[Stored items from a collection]
○ ○ ○ ○
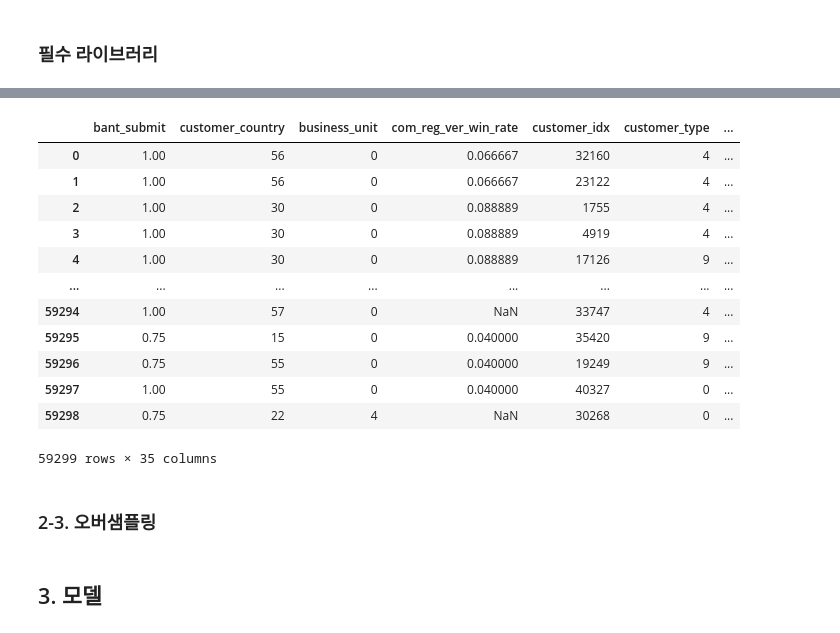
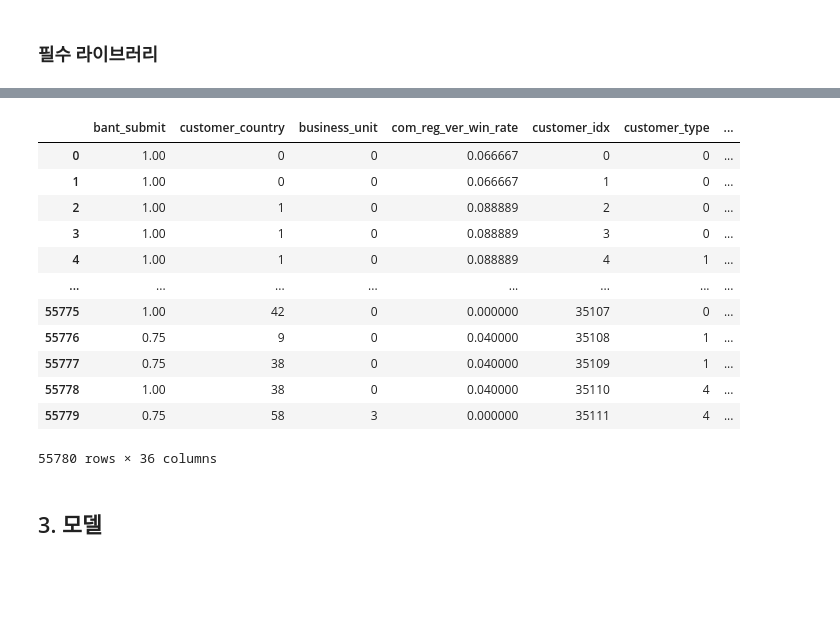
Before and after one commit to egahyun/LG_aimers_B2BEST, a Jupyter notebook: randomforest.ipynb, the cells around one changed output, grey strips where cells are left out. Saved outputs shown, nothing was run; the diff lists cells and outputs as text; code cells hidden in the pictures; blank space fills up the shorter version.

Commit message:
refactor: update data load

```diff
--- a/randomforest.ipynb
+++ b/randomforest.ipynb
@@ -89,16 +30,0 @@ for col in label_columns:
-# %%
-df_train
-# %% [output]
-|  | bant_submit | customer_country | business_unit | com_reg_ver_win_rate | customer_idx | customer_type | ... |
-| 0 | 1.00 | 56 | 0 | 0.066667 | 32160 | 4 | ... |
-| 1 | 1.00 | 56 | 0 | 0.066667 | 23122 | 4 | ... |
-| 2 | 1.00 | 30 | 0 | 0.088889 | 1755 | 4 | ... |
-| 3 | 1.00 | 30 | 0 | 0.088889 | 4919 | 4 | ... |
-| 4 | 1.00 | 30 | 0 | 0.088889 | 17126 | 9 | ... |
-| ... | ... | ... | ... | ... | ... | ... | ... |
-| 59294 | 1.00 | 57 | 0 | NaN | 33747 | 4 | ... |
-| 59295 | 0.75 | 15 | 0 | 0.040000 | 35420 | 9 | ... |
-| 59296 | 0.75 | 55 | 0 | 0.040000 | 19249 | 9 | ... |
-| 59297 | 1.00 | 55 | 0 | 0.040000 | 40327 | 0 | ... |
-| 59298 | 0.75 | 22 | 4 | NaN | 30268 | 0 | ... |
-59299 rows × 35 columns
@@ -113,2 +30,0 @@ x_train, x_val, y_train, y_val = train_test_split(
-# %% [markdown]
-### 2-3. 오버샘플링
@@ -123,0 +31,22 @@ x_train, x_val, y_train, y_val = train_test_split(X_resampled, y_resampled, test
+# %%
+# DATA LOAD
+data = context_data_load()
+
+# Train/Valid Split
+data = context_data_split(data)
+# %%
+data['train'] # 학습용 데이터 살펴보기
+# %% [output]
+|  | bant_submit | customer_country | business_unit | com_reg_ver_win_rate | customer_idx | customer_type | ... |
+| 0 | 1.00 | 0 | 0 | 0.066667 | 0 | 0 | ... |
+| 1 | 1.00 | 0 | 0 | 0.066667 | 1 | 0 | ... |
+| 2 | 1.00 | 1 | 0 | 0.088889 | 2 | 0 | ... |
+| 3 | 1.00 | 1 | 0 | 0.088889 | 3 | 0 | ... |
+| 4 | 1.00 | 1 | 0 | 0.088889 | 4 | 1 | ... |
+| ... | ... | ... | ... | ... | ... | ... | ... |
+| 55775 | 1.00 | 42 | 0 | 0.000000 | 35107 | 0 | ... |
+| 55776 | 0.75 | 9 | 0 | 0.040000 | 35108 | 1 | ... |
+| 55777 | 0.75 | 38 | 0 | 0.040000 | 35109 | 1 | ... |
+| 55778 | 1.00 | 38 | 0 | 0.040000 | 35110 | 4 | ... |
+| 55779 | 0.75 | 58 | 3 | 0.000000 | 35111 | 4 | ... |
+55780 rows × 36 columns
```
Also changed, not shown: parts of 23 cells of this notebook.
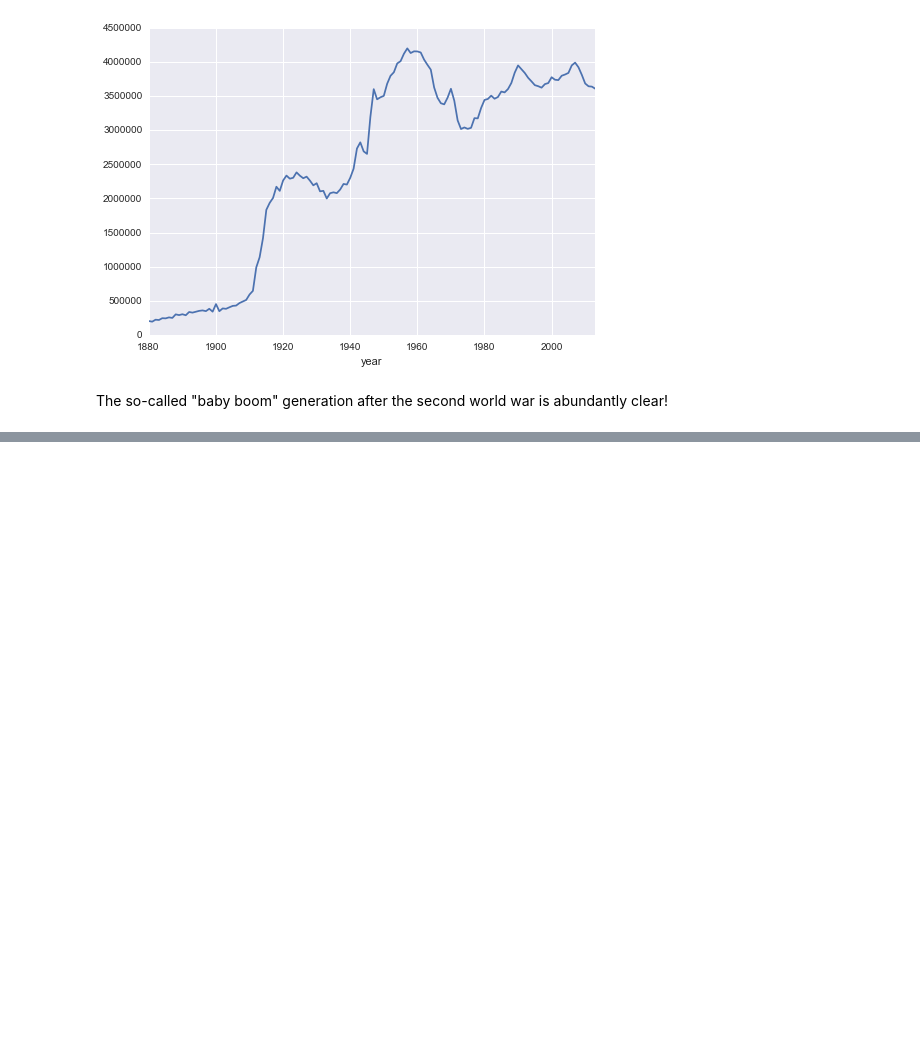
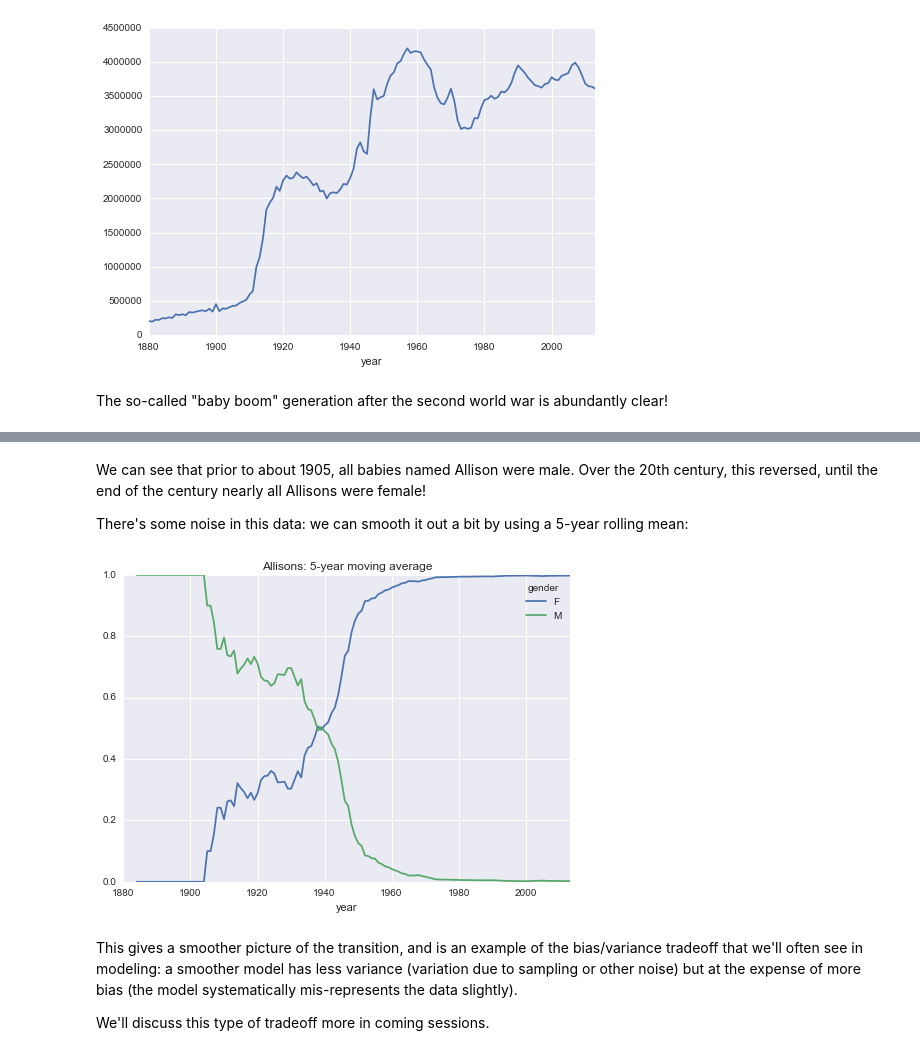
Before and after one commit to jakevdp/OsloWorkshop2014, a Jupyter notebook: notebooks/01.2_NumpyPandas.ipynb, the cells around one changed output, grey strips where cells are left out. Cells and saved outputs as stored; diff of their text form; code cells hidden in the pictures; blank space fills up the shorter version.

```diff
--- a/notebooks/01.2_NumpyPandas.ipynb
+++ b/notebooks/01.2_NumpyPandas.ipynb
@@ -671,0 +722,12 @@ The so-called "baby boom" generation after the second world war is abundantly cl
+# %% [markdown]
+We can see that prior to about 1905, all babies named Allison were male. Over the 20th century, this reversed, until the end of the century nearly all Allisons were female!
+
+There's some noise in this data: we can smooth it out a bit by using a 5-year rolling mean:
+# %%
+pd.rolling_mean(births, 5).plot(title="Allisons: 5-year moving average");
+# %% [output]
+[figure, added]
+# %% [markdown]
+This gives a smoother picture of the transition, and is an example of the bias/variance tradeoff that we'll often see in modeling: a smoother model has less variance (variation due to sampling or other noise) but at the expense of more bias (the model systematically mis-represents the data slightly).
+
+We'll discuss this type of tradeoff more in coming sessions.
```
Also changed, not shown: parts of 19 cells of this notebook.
○ ○ ○ ○
WHAT YOU NEED TO DO
Search the records above for the word "after", then say how many lines contain it. Give the number alone.

REPLY
3